TO SAPLING: AN ONTOGENETICALLY INTEGRATED STUDY OF TREE RECRUITMENT IN
AN AMAZONIAN RAINFOREST (2003-2007)
Varun Swamy, PhD, Duke University
Center for Tropical Conservation
Nicholas School of the Environment and Earth Sciences
Duke University Box 90328, Durham NC 27708, USA.
Web page: http://www.duke.edu/~vs12/
I examined recruitment patterns of multiple tree species in a western
Amazonian floodplain forest at three ontogenetic stages: seed fall, seedling
establishment, and sapling recruitment.
From analyzing a long-term seed rain dataset collected using a high-density
array of seed traps, I confirmed that seed fall decreases sharply with
increasing distance from fruiting trees, with disproportionately large
contributions from a very small fraction of all trees. Patterns of seed
fall, although idiosyncratic for individual species, tended to relate
to dispersal syndrome. Intact seeds were found at significantly greater
distances away from fruiting adults than ripe fruit and almost exclusively
comprised the tail of the seed shadow for most species.
Saplings of all species examined recruited in areas of very low predicted
seed density at significantly higher abundances than expected under a
null hypothesis of "all seeds are equal". The value of a seed
in terms of its potential to produce a sapling recruit - measured as sapling/seed
ratio - initially increased greatly with increasing distance from reproductive
conspecific adults and leveled off at farther distances, in almost all
A parallel experimental study employed >1000 individual seedlings of
common tree species situated near and far from conspecific adults. Overall
survival for all species pooled and for eight out of 11 individual species
was significantly higher at sites located far from versus close to conspecific
adults, with the study design controlling for seedling density at sites.
Survival analysis based on multiple censuses revealed that a "distance
effect" persisted and intensified over time, although the timing
of onset of distance-related differential mortality differed amongst species.
The role of host-specific invertebrate herbivores and microbial pathogens
in causing seedling mortality near conspecific adults was confirmed by
the use of mesh exclosures.
Overall, my results provide community-level support for the influence
of distance-dependent processes on recruitment patterns. Seed dispersal
appears critical for successful recruitment and undispersed seeds make
a minimal contribution. When de-coupled from distance-dependence, effects
of competition-based density-dependent processes on recruitment were weak
or undetectable. I conclude that community-level tree recruitment processes

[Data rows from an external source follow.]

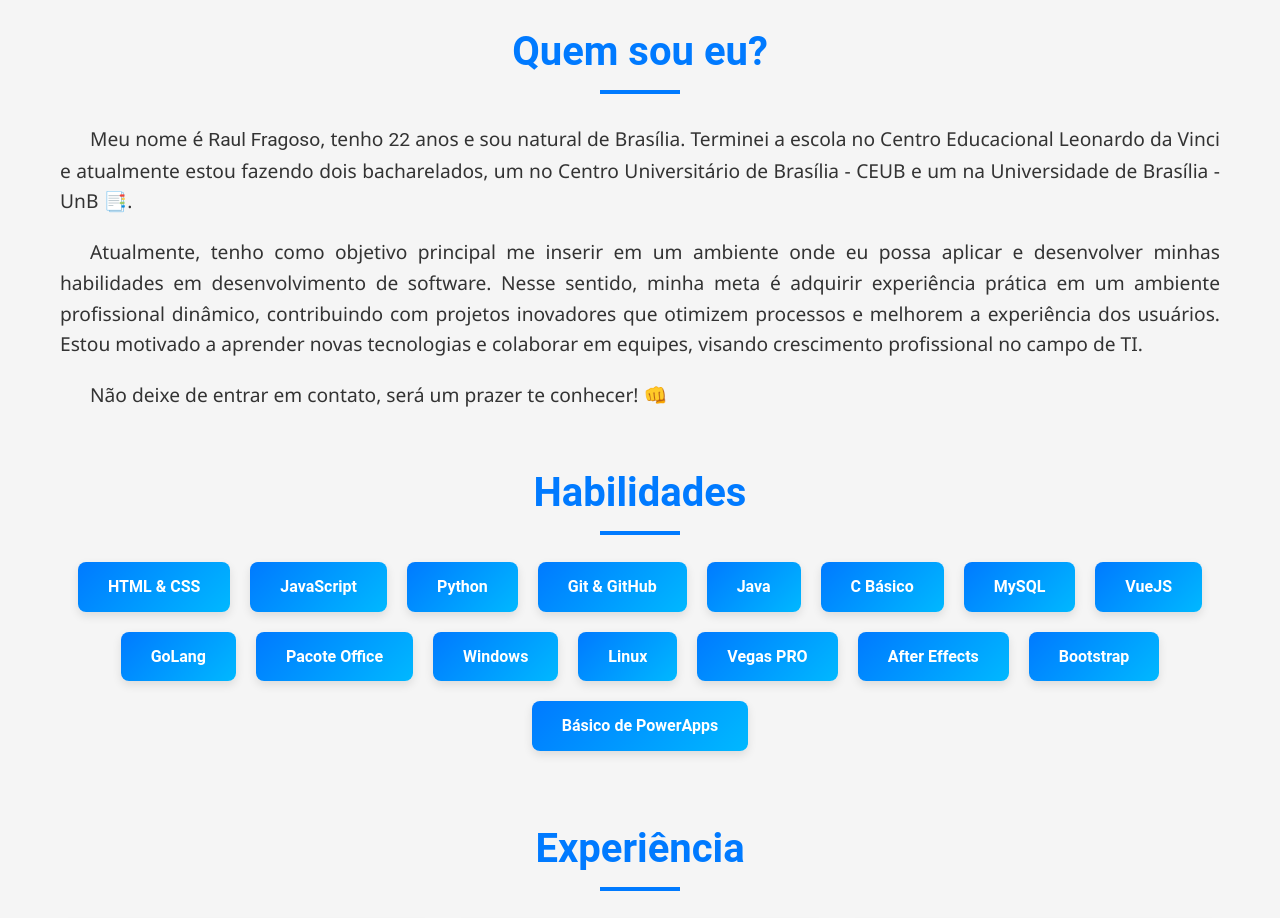
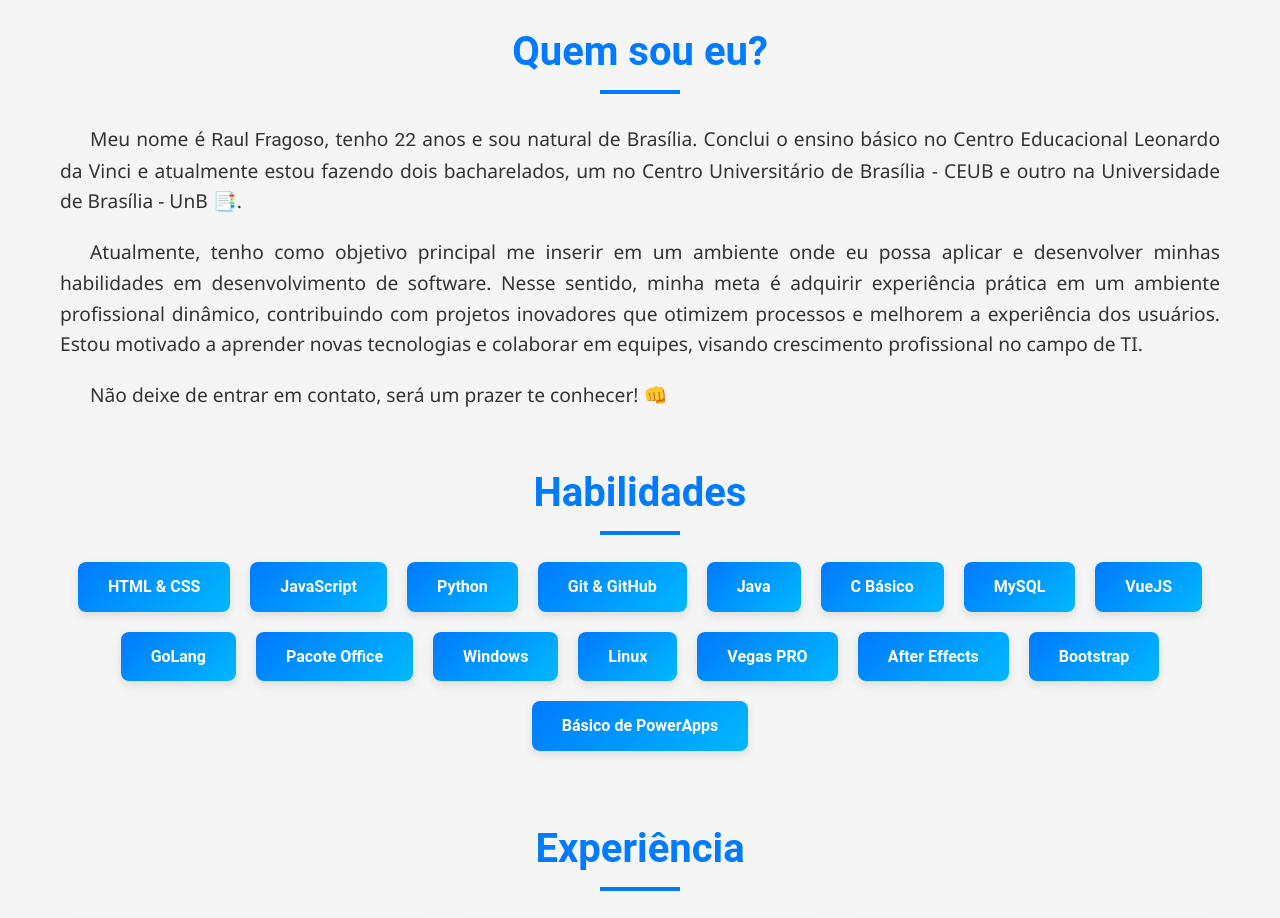
Before and after one commit to 1harz/curriculo, a plain HTML site: page curriculo.html in a window 1280 px wide. Shown: the part 780-1698 px from the top of the page. Drawn offline with Linux system fonts and the light colour scheme.

Commit message:
Corrigindo erros de digitacao.

```diff
--- a/curriculo.html
+++ b/curriculo.html
@@ -59,8 +59,8 @@
     <section id="sobre">
         <h2>Quem sou eu?</h2>
         <p>
-            Meu nome é <span>Raul Fragoso</span>, tenho <span id="idade"></span> anos e sou natural de Brasília. Terminei a escola no Centro Educacional Leonardo da Vinci e atualmente estou fazendo dois bacharelados,
-            um no Centro Universitário de Brasília - CEUB e um na Universidade de Brasília - UnB 📑.
+            Meu nome é <span>Raul Fragoso</span>, tenho <span id="idade"></span> anos e sou natural de Brasília. Conclui o ensino básico no Centro Educacional Leonardo da Vinci e atualmente estou fazendo dois bacharelados,
+            um no Centro Universitário de Brasília - CEUB e outro na Universidade de Brasília - UnB 📑.
         </p>
 
         <p>
```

and patterns in western Amazonian lowland rainforests that harbor intact
floral and faunal assemblages conform closely to predictions of the Janzen-Connell
hypothesis of tropical tree recruitment.